By Stephanie Todd
BBC News Online Scotland
The scene following a major explosion in Glasgow was compared to an earthquake by firefighters battling to free those trapped beneath the rubble.
Very little of the original building remained intact after the blast
Only a corner of the four-storey Stockline Plastics factory building remained standing, with the rest an unrecognisable pile of bricks, wood and dust following the incident.
Residents of nearby flats looked on in shock and alarm as streams of fire engines, police cars, motorbikes and ambulances flooded their quiet streets and cul-de-sacs surrounding the remnants of the Stockline premises.
Firefighters kept in regular contact with several "pockets" of people trapped beneath the rubble as they carefully picked their way through the debris trying to reach them.
Many of those trapped were believed to have been in offices above the factory floor when the building gave way under the force of the explosion.
Small mobile forklift trucks were brought to the scene by Strathclyde Fire Brigade in an attempt to aid the rescue effort.
Crates full of bottled water were also brought for firefighters working tirelessly in warm, dusty conditions.
Firefighters working in warm, dusty conditions were given bottled water
Due to the warm temperatures in Glasgow many firefighters at the scene were reported to be suffering from heat exhaustion.
The car park of the nearby Firhill Sports Complex was transformed into a base for the fire brigade Major Incident Mobile Unit, doubling as a landing pad for the force's mini-helicopter which was quickly on the scene.
A stream of ambulances were on stand-by in a supermarket car park neighbouring the factory, ready to treat any casualties brought out from under the rubble and transport them to hospital.
'Terror and shock'

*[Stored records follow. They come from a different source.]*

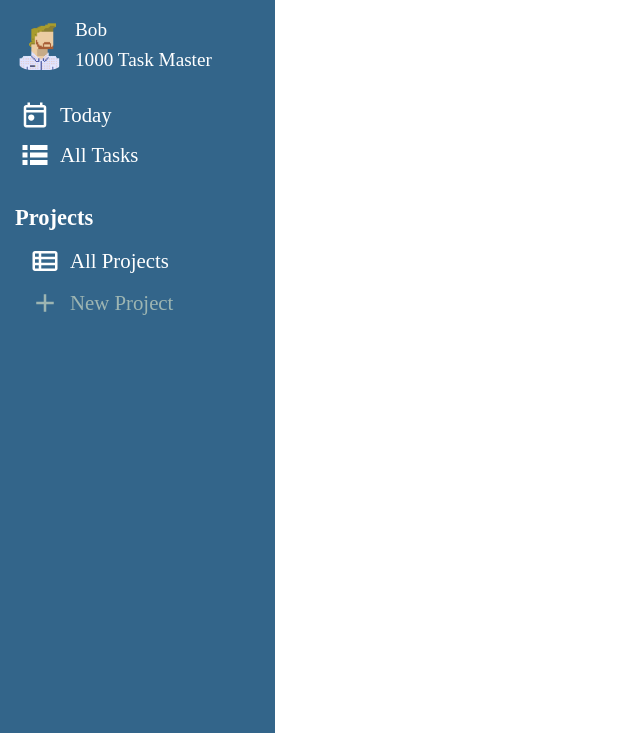
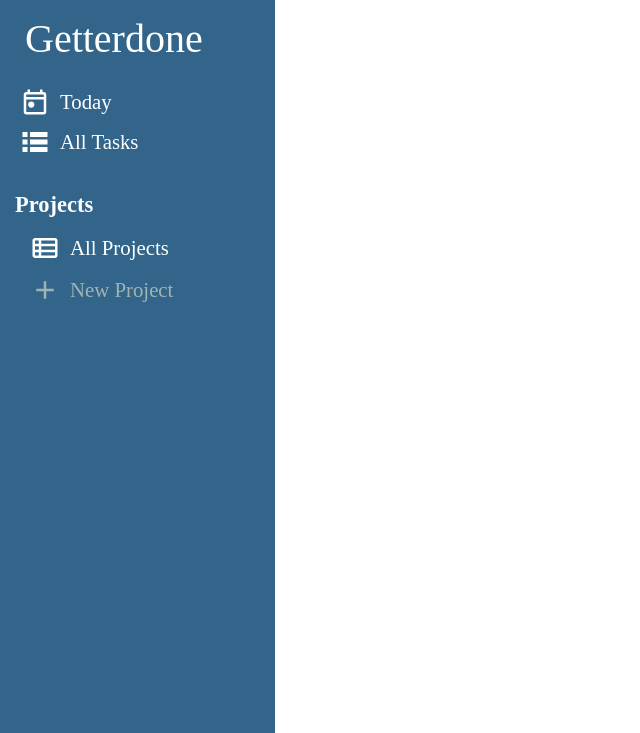
Before and after one commit to craignelstead/To-Do-List, a website: page src/index.html in a window 1280 px wide. Shown: the top 733 px of the page, without its empty margins (0-640 px from the left). Drawn offline with Linux system fonts and the light colour scheme.

Commit message:
Replaced profile with title on sidebar

```diff
--- a/src/index.html
+++ b/src/index.html
@@ -11,10 +11,13 @@
 <body>
     <div id="allContainer">
         <div id="sidebar">
-            <div id="profileCon">
+            <!-- <div id="profileCon">
                 <img src="./images/profile1.png" alt="Profile Picture">
                 <p id="profileName">Bob</p>
                 <p id="profileScore">1000 Task Master</p>
+            </div> -->
+            <div id="appTitle">
+                <span>Getterdone</span>
             </div>
             <div id="favoritesList">
                 <ul class="sideItems">
--- a/src/style.css
+++ b/src/style.css
@@ -42,7 +42,17 @@ a {
     font-size: 1.2rem;
 }
 
-#profileCon {
+#appTitle {
+    display: flex;
+    justify-content: flex-start;
+    padding-left: 10px;
+}
+
+#appTitle>span {
+    font-size: 2.5rem;
+}
+
+/* #profileCon {
     display: grid;
     grid-template: 30px 30px / 60px auto;
     grid-template-areas:
@@ -64,7 +74,7 @@ a {
 
 #profileScore {
     grid-area: message;
-}
+} */
 
 .sideItems>li {
     display: flex;
```
Also changed, not shown: dist/main.js.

Scottish Ambulance mobile "treatment tents" were erected by paramedics to treat those who escaped the explosion with minor injuries.
The streets surrounding the area were closed off and a police cordon was set up
around the perimeter of the factory, next to a small shopping centre.
Hundreds of people had gathered in the streets to witness the commotion and
many were visibly distressed by the scene.
From a distance firefighters could be seen sifting through the wreckage,
pulling back bricks, slabs of concrete, bits of wood, in a bid to reach those
believed to be trapped.
Fire engines and ambulances spilled into surrounding streets
Rescuers forecast the operation, which has been declared a major incident,
could take as long as 48 hours.
Andrew Johnston, 29, whose mother works at the factory, said he feared for her
life when he heard about the explosion.
"I heard about it on the radio and tried to call her but I couldn't get through to anyone so I rushed down here.
"My first thought was terror, shock... the not knowing if my mum was okay was
Close knit community
"When I got here, I spoke to a girl I knew worked with my mum and she pointed my mum out in the crowd of people. I just ran over to her and hugged her, the
relief was unreal."
The local community centre yards from the site of the explosion has been set up as a "designated emergency centre", acting as an information point for friends and relatives of those who had been working inside the factory.
Police officers, social workers and representatives from the city council were all on hand offering support and advice to local people.
An investigation into the cause of the explosion is already under way
Gary Gentels, facilities manager at the centre, said: "Everyone who's coming in is very shocked and some are very upset. The relatives will be waiting here until we get some further news.
"A lot of the people in the factory probably live locally. It is a very close knit community and this will hit pretty hard."
According to NHS Greater Glasgow, those wounded in the explosion were being taken to the Western Infirmary, the Southern General, the Royal Infirmary and Victoria Infirmary.
Those described as "walking wounded" were being treated at Stobhill Accident and Emergency.
A "rest centre" was set up by the British Red Cross at the nearby Woodside health clinic with mental health nurses there to offer support.
Alan Dorn, Emergency Planning Officer at NHS Greater Glasgow, said that Glasgow is unique in having a large number of hospitals.
Casualties were sent to the nearest hospital - the Western Infirmary - and two medical emergency teams were scrambled from the hospitals furthest away.
According to Mr Dorn, this makes sure all hospitals have maximum staffing levels.